## [Exercise prompt]
Write out each line of the records that has "common" in it.
Start of Study material
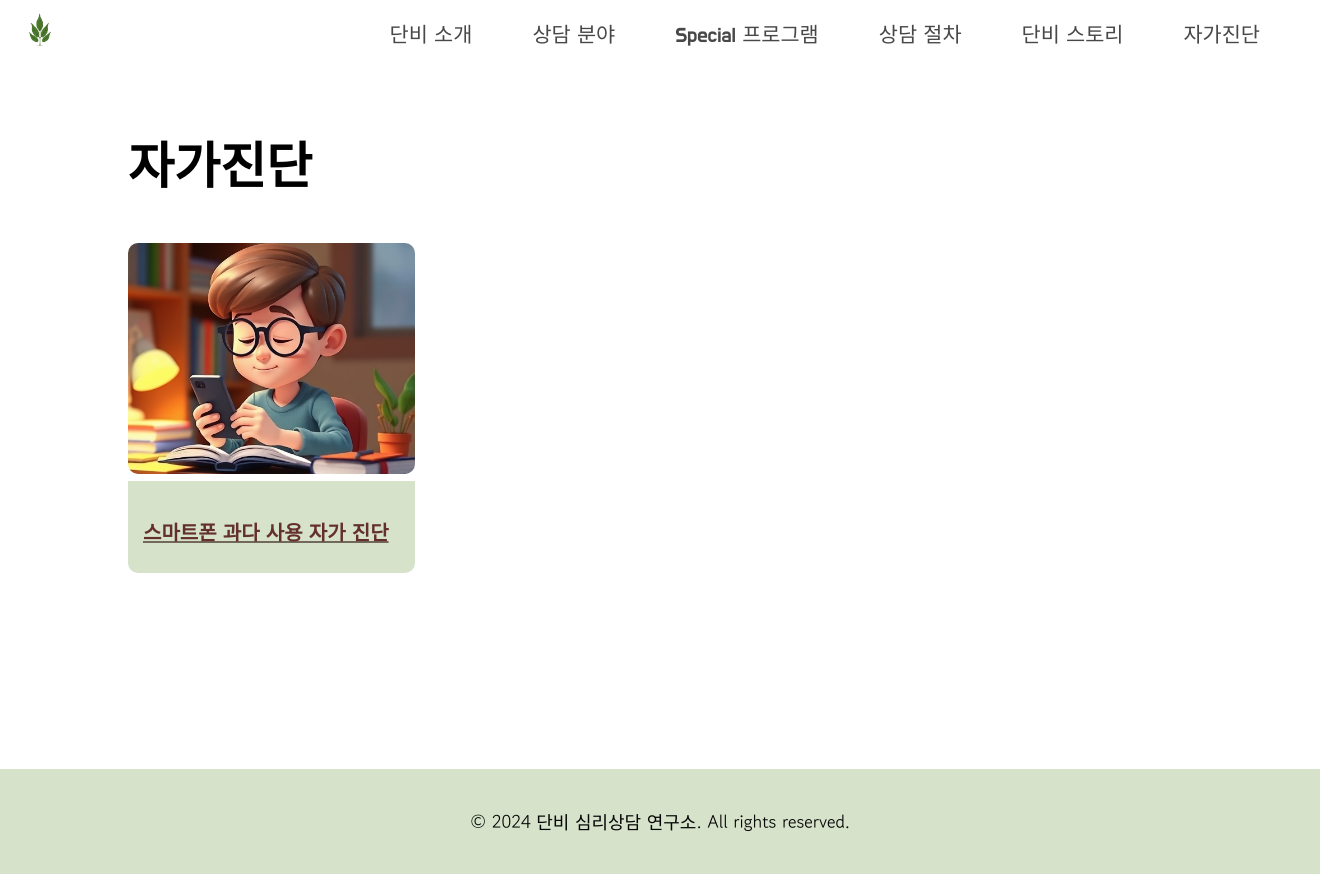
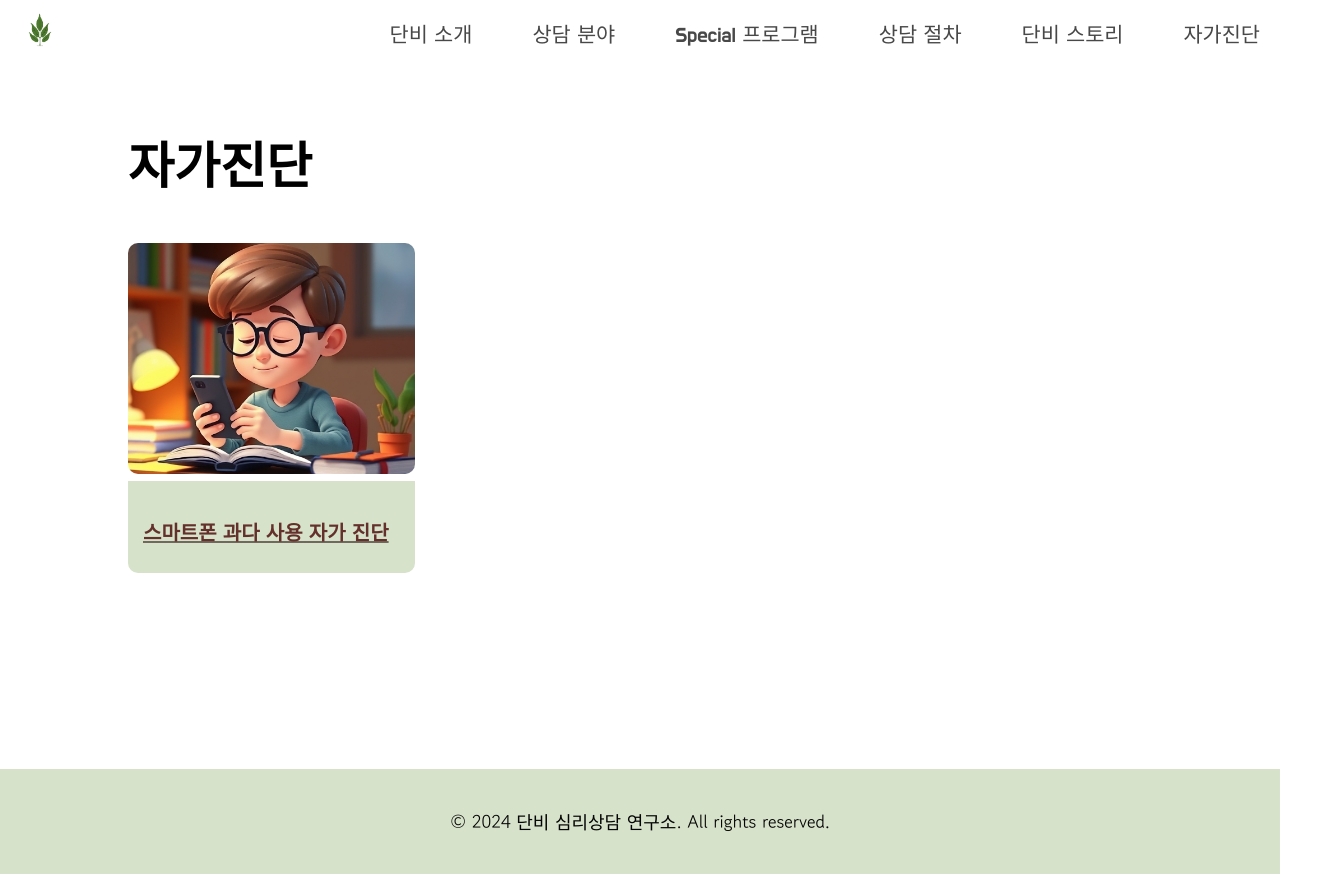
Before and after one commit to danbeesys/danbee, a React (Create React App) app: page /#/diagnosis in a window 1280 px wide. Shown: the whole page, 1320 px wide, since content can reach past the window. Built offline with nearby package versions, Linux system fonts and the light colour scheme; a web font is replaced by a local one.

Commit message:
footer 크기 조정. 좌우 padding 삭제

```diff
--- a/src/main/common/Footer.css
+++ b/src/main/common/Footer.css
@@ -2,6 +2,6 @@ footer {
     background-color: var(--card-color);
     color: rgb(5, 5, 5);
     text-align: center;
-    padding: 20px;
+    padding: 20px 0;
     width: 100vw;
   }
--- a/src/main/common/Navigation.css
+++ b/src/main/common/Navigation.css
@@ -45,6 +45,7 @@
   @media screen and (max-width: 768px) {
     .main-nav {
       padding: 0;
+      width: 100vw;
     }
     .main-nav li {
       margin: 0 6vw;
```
End of Study material
Start of Study material
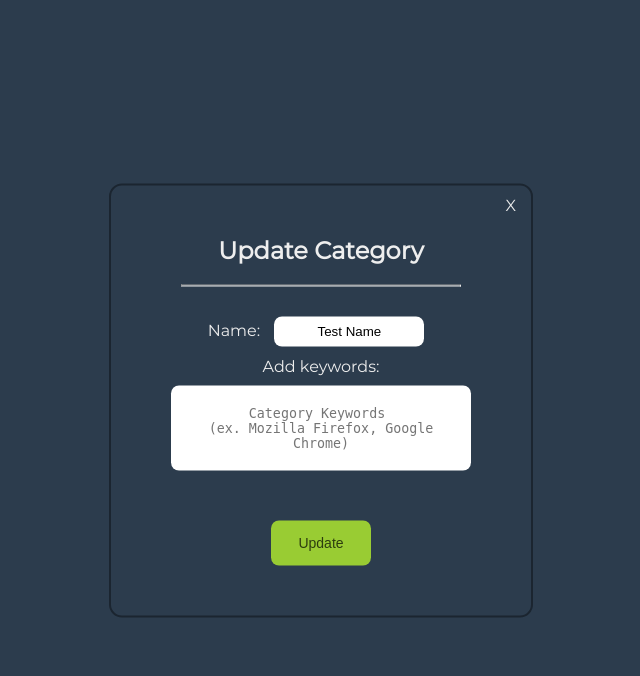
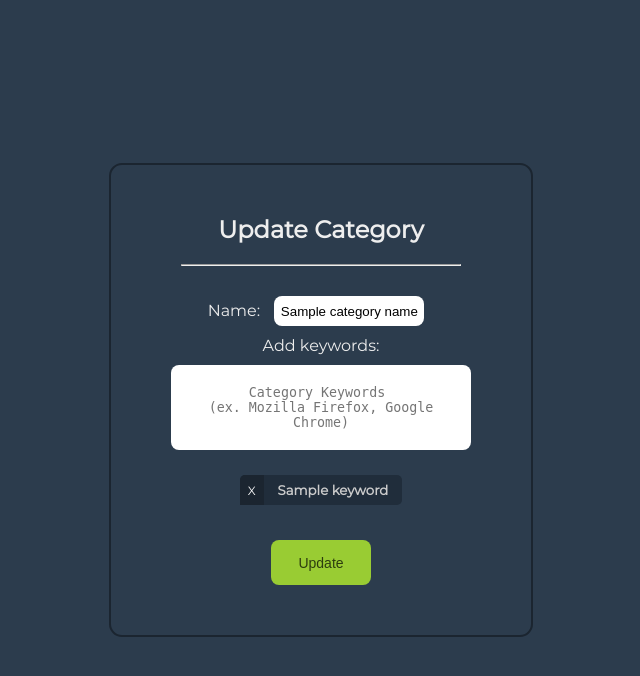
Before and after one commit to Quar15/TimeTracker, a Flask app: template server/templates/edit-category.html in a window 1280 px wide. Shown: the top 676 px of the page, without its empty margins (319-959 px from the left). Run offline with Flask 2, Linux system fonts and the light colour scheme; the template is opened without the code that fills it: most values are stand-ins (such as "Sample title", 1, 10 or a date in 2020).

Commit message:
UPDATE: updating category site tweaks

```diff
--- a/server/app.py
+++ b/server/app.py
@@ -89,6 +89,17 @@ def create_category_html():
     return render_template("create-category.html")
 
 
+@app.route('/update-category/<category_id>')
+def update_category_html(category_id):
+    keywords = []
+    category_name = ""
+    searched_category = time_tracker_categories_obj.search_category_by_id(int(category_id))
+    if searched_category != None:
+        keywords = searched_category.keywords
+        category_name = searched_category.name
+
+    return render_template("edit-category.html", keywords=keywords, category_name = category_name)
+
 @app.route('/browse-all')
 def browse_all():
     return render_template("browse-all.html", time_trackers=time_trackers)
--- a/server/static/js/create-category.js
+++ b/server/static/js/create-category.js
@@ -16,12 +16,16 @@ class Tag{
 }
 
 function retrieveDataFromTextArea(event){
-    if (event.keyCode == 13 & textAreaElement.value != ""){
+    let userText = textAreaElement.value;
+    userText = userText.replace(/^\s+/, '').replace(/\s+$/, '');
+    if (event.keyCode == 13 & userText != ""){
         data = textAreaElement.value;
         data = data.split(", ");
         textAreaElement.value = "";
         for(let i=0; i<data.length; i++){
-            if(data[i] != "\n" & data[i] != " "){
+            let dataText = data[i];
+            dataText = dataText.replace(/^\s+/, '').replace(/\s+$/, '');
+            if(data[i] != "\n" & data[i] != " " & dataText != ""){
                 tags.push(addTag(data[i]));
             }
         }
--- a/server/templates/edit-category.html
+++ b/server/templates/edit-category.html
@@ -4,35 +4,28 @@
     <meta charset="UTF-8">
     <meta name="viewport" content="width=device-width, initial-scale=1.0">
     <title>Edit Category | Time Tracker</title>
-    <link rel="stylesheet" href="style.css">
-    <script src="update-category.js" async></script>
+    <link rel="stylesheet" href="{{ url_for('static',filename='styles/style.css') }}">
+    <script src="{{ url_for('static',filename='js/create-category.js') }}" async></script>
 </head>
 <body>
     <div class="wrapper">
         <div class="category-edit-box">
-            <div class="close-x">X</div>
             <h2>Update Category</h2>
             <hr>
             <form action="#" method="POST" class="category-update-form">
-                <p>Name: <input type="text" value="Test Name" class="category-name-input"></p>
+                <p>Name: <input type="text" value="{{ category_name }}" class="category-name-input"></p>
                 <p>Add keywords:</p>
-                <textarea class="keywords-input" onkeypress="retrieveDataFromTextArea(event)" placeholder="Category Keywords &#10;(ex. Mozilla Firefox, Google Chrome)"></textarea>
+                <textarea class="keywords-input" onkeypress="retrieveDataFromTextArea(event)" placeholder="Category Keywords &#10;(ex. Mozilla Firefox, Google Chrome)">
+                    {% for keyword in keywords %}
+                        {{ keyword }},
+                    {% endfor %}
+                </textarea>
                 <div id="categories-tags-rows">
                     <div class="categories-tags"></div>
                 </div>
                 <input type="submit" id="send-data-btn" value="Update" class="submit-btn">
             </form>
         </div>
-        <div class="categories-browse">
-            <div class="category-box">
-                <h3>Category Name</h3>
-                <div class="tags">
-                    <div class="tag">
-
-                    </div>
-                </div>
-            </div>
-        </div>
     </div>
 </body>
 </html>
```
End of Study material
Start of Study material
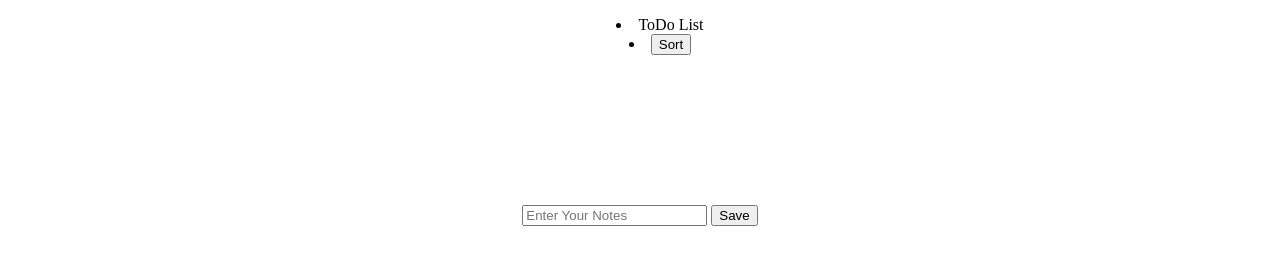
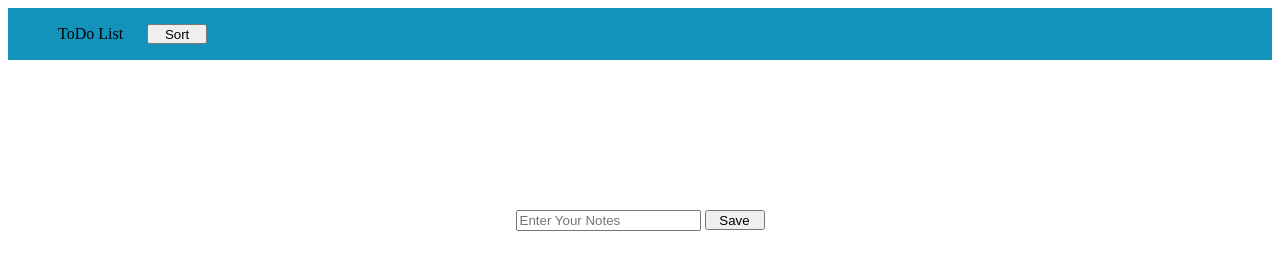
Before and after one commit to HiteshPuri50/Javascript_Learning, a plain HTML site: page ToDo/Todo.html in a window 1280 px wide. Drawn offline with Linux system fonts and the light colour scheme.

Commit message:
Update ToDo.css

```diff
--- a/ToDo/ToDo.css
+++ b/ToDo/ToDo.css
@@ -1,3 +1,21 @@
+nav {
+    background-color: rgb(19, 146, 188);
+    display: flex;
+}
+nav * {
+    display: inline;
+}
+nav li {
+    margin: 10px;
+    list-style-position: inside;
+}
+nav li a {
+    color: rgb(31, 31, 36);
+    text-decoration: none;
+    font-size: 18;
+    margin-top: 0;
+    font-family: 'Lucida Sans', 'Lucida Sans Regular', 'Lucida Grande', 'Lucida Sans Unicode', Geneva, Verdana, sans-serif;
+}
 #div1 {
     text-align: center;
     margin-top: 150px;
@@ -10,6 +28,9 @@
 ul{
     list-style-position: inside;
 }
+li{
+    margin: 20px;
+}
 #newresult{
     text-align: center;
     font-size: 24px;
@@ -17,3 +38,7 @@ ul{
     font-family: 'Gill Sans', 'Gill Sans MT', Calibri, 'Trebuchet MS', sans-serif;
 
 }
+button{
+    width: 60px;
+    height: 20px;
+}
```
End of Study material
## [Answer section]
--- a/src/main/common/Footer.css
+++ b/src/main/common/Footer.css
--- a/src/main/common/Navigation.css
+++ b/src/main/common/Navigation.css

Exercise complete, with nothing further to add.